LedgerX accused the U.S. Commodity Futures Trading Commission (CFTC) of deliberately delaying the consideration of its bid to launch a Clearing Derivative Center (DCO) that would allow it to launch deliverable bitcoin futures trading.
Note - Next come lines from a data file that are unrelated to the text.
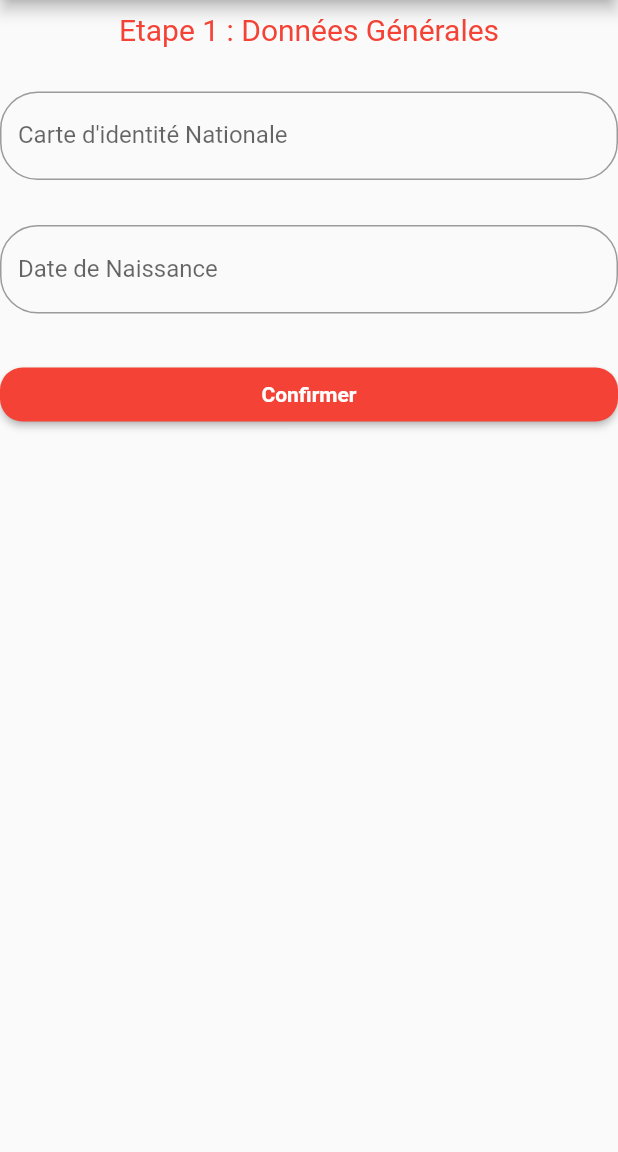
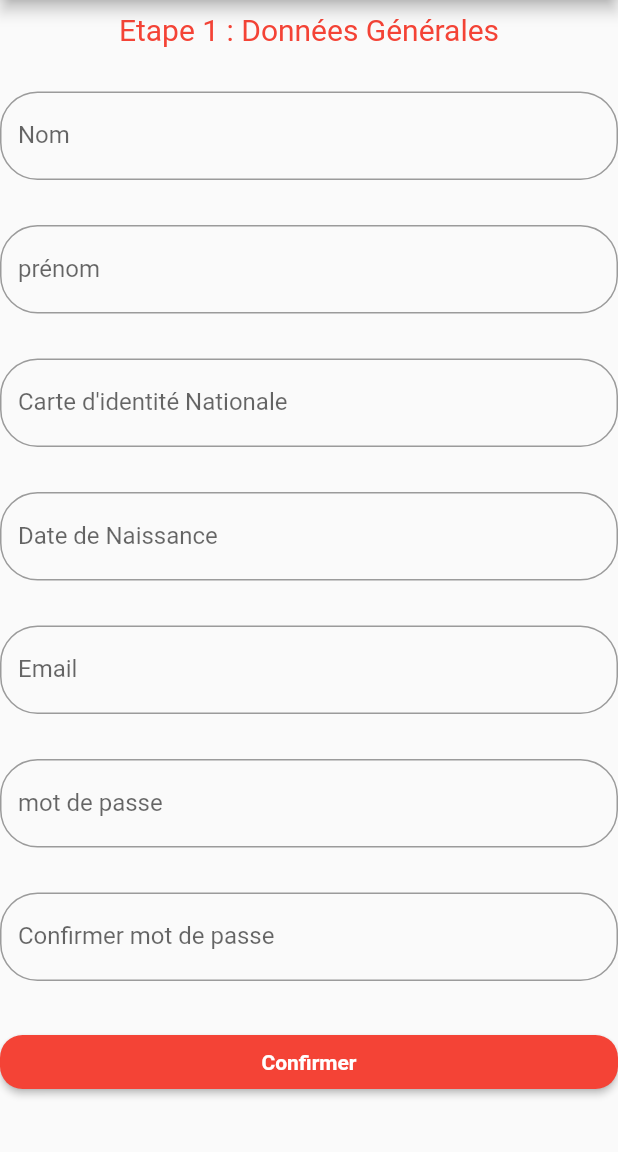
Before and after one commit to belhadjkacemdonia/app_EVAX, a Flutter app: the citoyen_cin screen opened directly, on a phone screen of 412 x 824 dp, the part 84-1236 px from its top. Run offline on Flutter 3.47's test engine with Material 2 defaults, Android fonts, the phone set to English and light mode, and no system bars; our stand-ins replace carousel_slider; network calls fail.

```diff
--- a/lib/citoyen_cin.dart
+++ b/lib/citoyen_cin.dart
@@ -1,6 +1,6 @@
 import 'package:flutter/material.dart';
 
-import 'citoyencin_1.dart';
+
 import 'drawer.dart';
 
 
@@ -28,6 +28,30 @@ class citoyen_avec_cin extends StatelessWidget{
                   Padding(padding: EdgeInsets.only(top: 8.0)),
                   Text('Etape 1 : Données Générales',
                     style:  TextStyle(color: Colors.red, fontSize: 20.0),),
+                  Padding(padding: EdgeInsets.only(top: 30.0)),
+                  TextField(
+                    decoration:  InputDecoration(
+                      labelText: "Nom",
+                      border:  OutlineInputBorder(
+                        borderRadius:  BorderRadius.circular(25.0),
+                        borderSide:  BorderSide(
+                        ),
+                      ),
+                      //fillColor: Colors.green
+                    ),
+                  ),
+                  Padding(padding: EdgeInsets.only(top: 30.0)),
+                  TextField(
+                    decoration:  InputDecoration(
+                      labelText: "prénom",
+                      border:  OutlineInputBorder(
+                        borderRadius:  BorderRadius.circular(25.0),
+                        borderSide:  BorderSide(
+                        ),
+                      ),
+                      //fillColor: Colors.green
+                    ),
+                  ),
              Padding(padding: EdgeInsets.only(top: 30.0)),
                   TextField(
                decoration:  InputDecoration(
@@ -53,16 +77,49 @@ class citoyen_avec_cin extends StatelessWidget{
                     ),
                   ),
                   Padding(padding: EdgeInsets.only(top: 30.0)),
+                  TextField(
+                    decoration:  InputDecoration(
+                      labelText: "Email",
+                      border:  OutlineInputBorder(
+                        borderRadius:  BorderRadius.circular(25.0),
+                        borderSide:  BorderSide(
+                        ),
+                      ),
+                      //fillColor: Colors.green
+                    ),
+                  ),
+                  Padding(padding: EdgeInsets.only(top: 30.0)),
+                  TextField(
+                    decoration:  InputDecoration(
+                      labelText: "mot de passe",
+                      border:  OutlineInputBorder(
+                        borderRadius:  BorderRadius.circular(25.0),
+                        borderSide:  BorderSide(
+                        ),
+                      ),
+                      //fillColor: Colors.green
+                    ),
+                  ),
+                  Padding(padding: EdgeInsets.only(top: 30.0)),
+                  TextField(
+                    decoration:  InputDecoration(
+                      labelText: "Confirmer mot de passe",
+                      border:  OutlineInputBorder(
+                        borderRadius:  BorderRadius.circular(25.0),
+                        borderSide:  BorderSide(
+                        ),
+                      ),
+                      //fillColor: Colors.green
+                    ),
+                  ),
+                  Padding(padding: EdgeInsets.only(top: 30.0)),
                   ButtonTheme(
                     minWidth: double.infinity,
                     shape: RoundedRectangleBorder(
                       borderRadius: BorderRadius.circular(15.0),
                     ),
                     child: MaterialButton(
-                      onPressed: () {
-                        Navigator.push(context, MaterialPageRoute(builder: (context)=> citoyen_cin_e1()
-                   ));
-                    },
+                      onPressed: () {},
 
                       child: Text('Confirmer',
                           style: TextStyle(fontWeight: FontWeight.bold,color: Colors.white)),
```
Also changed, not shown: lib/citoyencin_1.dart (deleted, +0 -86 lines), pubspec.lock.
LedgerX accused the U.S. Commodity Futures Trading Commission (CFTC) of deliberately delaying the consideration of its bid to launch a Clearing Derivative Center (DCO) that would allow it to launch deliverable bitcoin futures trading. CoinDesk writes about it with reference to two letters to the Office of the Inspector General at the US Department of Justice.

 

The letters, the authenticity of which LedgerX confirmed, were received in accordance with the Law on the Free Distribution of Information. They claim that the delay was caused by the bias of the CFTC Chairman Christopher Giancarlo, who demonstrated, among other things, favoritism towards the Bakkt and ErisX platforms.

 

"We have reasonable grounds to believe that the unreasonable delay, which is a clear violation of the Commodity Exchange Act, is due to the CFTC chairman's dislike of the blog post written by our CEO," says the first letter of the company’s head, Paul Chou, dated July 3, 2019.

 

LedgerX also claims that in January Christopher Giancarlo called a member of the company's board of directors, saying that he would personally make sure that the DCO registration application was cancelled within two weeks. Thus, says Paul Chou, the chairman of the CFTC has made it clear that he "prefers larger companies." By the latter, the CEO of LedgerX above all means the Bakkt platform, the repeated delays in the launch of which have angered Giancarlo.

 

LedgerX also states that the CFTC, for completely far-fetched reasons, required the company to obtain an insurance certificate and be audited, as if wanting to make sure that its business complied with legal and technical regulations.

 

Juthica Chou, Chief Operating Officer of LedgerX, confirmed this information on Twitter:

 

“Previous chairman wanted to revoke LX license bc Bakkt efforts not moving along. Having no legitimate reason to revoke our license, staff resorted to contacting our independent auditors to tamper with audit to give commission reason to revoke license. Staff admitted and apologized.”

 

 

It is said that the insurance claim caused problems for the CFTC employees themselves, as they realized that similar claims would have to be made to all other potential applicants, i.e. Bakkt and ErisX.

 

"These orders were in no way consistent with the regulatory framework for making impartial decisions and, in our opinion, were completely based on Giancarlo’s personal hostile attitude towards me because of my publication,” said Paul Chou in the letter.

 

This statement is repeated by the Head of LedgerX in another letter dated July 11. It also states that the company's application for DCO registration is considered for about 250 days, while federal law provides for a period of 180 days.

 

Additionally, LedgerX claims to have “incurred significant costs” and to have been forced to part with a number of employees during the proceedings with the CFTC. In addition, citing an unnamed journalist from an "authoritative publication", the company states that "government insiders" passed on the information received from it to major competitors from the private sector. It is assumed that this is ICE, the operator of the Bakkt platform.

 

CFTC spokesman Michael Short said that he could not comment on the allegations, but he stressed that the Commission generally treated all registered entities equally. He also noted that the LedgerX business required “comprehensive study”, and the application review deadlines had been extended due to “multiple changes in the company's licensing strategy.”

All rights reserved © CryptoRivista